AVAILABLE DATA:
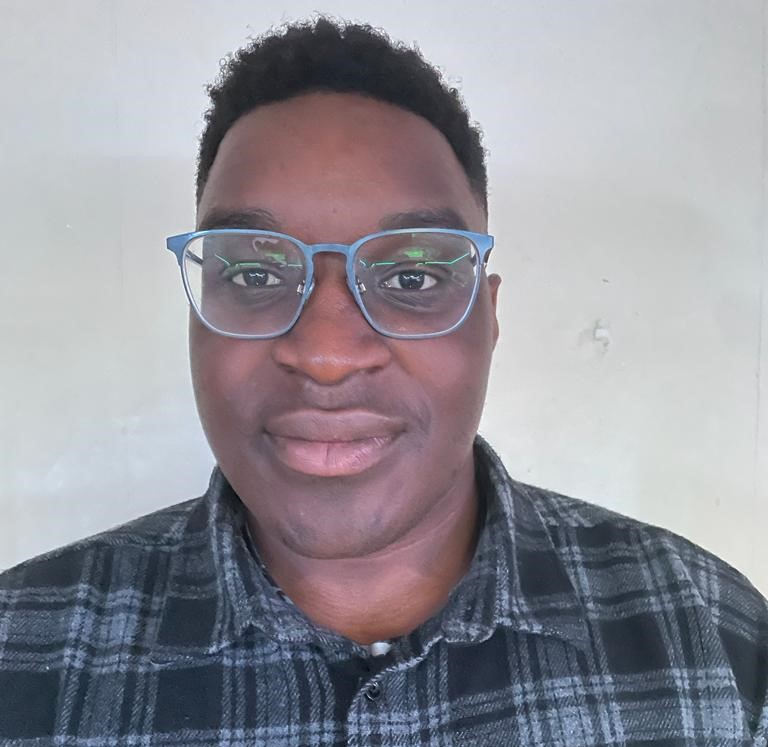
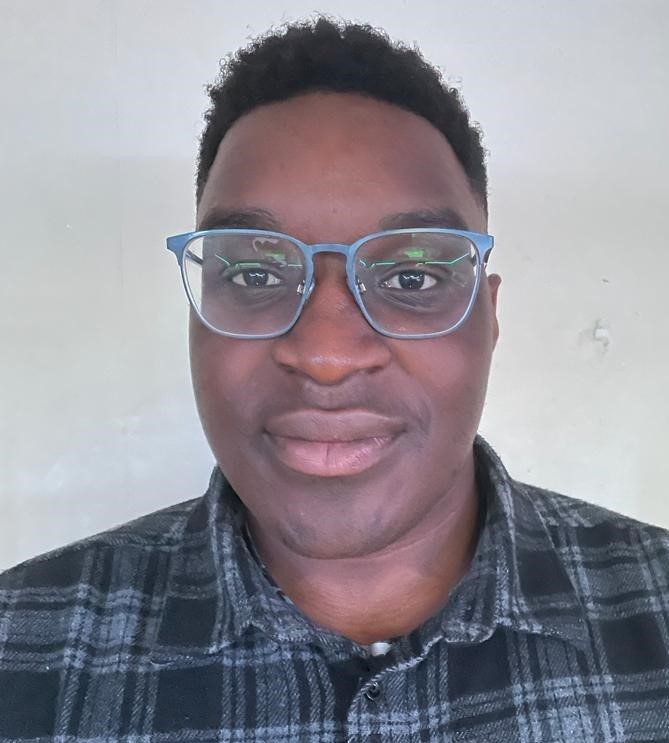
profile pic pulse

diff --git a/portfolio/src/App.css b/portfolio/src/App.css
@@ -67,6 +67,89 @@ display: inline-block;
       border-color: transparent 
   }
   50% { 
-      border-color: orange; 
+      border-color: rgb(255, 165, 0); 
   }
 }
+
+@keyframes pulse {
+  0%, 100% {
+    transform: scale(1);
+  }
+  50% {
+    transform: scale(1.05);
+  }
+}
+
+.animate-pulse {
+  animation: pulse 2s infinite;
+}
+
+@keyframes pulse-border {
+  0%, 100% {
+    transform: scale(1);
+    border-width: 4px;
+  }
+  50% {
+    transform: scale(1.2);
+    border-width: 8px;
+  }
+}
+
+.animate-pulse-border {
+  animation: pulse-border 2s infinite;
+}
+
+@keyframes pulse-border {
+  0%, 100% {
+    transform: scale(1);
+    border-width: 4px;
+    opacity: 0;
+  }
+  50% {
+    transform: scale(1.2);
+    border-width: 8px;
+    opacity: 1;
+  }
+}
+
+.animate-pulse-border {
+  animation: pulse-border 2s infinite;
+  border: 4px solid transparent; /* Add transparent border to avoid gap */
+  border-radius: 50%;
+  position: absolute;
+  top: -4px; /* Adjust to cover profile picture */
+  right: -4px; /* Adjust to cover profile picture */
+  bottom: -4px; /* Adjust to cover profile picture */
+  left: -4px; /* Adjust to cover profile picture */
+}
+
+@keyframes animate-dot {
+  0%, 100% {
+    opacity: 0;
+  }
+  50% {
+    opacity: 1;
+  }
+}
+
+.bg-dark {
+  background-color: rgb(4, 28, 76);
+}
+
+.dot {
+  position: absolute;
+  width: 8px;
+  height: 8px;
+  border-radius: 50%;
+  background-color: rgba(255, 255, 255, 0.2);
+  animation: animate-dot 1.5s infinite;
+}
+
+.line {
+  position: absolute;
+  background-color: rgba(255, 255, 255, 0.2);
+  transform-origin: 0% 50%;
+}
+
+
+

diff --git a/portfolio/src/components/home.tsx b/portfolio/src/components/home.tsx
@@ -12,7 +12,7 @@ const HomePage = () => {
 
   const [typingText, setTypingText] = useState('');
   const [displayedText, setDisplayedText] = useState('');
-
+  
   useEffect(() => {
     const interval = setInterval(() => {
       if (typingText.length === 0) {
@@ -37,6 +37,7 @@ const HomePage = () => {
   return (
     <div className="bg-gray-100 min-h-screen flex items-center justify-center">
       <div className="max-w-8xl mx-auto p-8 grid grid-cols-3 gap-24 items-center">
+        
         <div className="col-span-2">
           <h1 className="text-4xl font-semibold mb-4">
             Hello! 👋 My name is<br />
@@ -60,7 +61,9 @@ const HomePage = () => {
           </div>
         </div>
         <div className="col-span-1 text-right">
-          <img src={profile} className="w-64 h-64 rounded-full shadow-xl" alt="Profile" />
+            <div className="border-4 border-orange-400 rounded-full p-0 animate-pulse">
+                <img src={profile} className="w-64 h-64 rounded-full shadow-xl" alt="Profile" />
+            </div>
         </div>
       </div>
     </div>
...
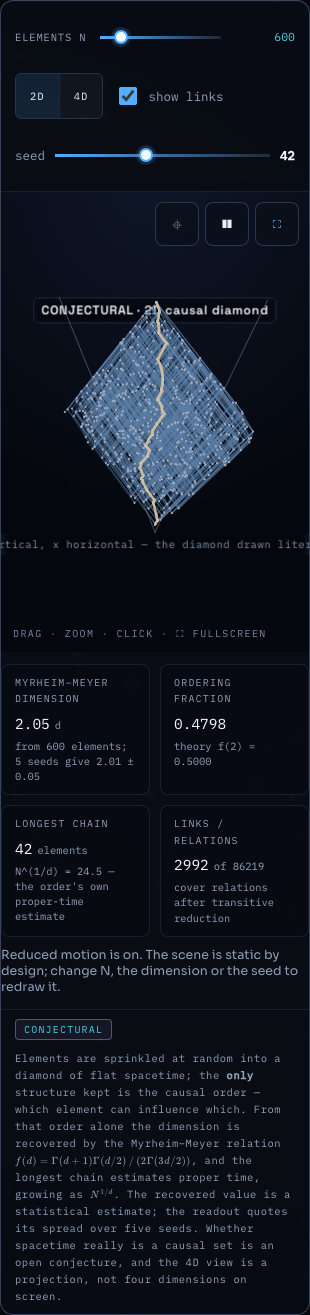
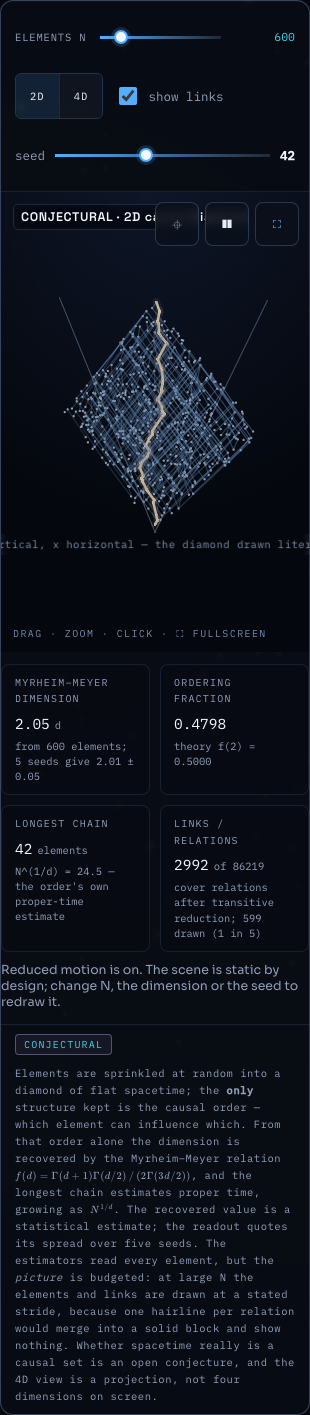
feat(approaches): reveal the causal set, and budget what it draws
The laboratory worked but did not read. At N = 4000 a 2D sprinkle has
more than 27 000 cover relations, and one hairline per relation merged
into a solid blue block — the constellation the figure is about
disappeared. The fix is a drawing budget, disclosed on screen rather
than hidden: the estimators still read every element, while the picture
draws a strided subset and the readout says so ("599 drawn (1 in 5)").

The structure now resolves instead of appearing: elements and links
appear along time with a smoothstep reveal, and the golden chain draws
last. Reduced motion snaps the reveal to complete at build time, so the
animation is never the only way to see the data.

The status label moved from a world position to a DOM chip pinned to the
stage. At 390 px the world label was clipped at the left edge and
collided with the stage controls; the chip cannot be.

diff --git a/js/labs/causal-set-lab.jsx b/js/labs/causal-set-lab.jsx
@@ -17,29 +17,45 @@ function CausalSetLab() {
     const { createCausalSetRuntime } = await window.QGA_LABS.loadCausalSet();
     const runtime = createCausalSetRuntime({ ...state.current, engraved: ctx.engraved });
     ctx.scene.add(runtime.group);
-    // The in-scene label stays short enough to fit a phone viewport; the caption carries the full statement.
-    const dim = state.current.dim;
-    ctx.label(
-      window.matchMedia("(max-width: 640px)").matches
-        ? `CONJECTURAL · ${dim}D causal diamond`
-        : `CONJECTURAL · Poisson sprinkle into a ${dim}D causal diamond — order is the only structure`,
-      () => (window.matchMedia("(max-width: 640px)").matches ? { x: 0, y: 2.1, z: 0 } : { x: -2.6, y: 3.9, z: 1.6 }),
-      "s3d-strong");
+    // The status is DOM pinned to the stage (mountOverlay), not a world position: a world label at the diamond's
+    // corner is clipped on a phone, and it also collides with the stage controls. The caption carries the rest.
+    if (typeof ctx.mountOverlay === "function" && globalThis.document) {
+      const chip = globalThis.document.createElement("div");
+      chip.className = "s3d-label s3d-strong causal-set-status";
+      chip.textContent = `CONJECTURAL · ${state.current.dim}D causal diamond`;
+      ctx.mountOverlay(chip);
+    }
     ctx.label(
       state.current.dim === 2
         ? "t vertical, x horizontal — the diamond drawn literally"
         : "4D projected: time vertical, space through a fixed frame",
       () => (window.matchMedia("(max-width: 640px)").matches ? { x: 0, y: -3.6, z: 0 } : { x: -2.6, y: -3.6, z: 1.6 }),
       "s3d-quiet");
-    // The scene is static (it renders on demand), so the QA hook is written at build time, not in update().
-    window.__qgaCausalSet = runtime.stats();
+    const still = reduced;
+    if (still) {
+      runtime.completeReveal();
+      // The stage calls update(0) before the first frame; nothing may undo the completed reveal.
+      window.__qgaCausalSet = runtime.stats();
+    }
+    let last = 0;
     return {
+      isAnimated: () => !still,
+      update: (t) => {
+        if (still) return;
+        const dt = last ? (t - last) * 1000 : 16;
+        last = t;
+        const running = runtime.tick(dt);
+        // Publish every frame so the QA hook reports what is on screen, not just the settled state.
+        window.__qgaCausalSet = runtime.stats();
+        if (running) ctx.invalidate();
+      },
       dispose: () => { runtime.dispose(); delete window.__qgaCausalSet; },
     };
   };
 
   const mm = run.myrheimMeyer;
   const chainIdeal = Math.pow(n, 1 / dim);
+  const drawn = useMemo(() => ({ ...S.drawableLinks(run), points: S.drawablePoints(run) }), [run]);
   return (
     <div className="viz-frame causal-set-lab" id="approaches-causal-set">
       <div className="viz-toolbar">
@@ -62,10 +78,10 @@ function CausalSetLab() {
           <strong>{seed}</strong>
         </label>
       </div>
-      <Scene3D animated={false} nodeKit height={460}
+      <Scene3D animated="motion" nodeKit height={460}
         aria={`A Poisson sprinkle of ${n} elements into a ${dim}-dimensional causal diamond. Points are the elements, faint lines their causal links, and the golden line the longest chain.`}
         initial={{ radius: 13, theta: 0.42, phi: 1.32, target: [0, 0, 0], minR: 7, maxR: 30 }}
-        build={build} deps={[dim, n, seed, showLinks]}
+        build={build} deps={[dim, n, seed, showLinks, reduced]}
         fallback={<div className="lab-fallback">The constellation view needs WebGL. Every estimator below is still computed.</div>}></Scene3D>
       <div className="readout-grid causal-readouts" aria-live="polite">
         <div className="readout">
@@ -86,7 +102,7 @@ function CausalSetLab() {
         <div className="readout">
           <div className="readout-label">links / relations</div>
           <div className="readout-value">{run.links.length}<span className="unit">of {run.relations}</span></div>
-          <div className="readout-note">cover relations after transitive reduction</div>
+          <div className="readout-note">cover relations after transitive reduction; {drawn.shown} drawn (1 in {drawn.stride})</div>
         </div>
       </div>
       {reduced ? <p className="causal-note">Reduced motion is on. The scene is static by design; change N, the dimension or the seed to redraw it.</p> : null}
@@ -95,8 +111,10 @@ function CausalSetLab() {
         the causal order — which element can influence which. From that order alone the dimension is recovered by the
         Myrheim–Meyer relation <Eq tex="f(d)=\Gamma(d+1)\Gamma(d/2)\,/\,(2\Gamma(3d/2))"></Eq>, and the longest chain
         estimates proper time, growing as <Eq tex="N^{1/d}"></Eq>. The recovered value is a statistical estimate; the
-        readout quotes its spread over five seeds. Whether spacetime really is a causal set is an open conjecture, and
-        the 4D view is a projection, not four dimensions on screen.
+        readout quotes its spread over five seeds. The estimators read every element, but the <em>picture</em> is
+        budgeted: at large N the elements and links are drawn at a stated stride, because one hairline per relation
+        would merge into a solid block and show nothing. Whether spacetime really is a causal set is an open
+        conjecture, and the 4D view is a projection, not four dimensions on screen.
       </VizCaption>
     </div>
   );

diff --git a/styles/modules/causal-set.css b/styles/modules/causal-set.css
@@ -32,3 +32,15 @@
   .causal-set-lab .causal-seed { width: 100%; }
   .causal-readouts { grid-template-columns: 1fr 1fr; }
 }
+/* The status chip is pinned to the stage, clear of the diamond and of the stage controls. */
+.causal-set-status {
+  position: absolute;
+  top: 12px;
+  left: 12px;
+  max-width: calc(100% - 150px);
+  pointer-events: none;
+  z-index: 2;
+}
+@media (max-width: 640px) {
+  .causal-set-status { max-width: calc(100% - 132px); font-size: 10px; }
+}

TASK DETAILS:
Send back an exact copy of only the lines from the line with "feat(approaches): reveal the" up to and including the line with "into a solid blue" in the data above.

ANSWER SECTION:
feat(approaches): reveal the causal set, and budget what it draws
The laboratory worked but did not read. At N = 4000 a 2D sprinkle has
more than 27 000 cover relations, and one hairline per relation merged
into a solid blue block — the constellation the figure is about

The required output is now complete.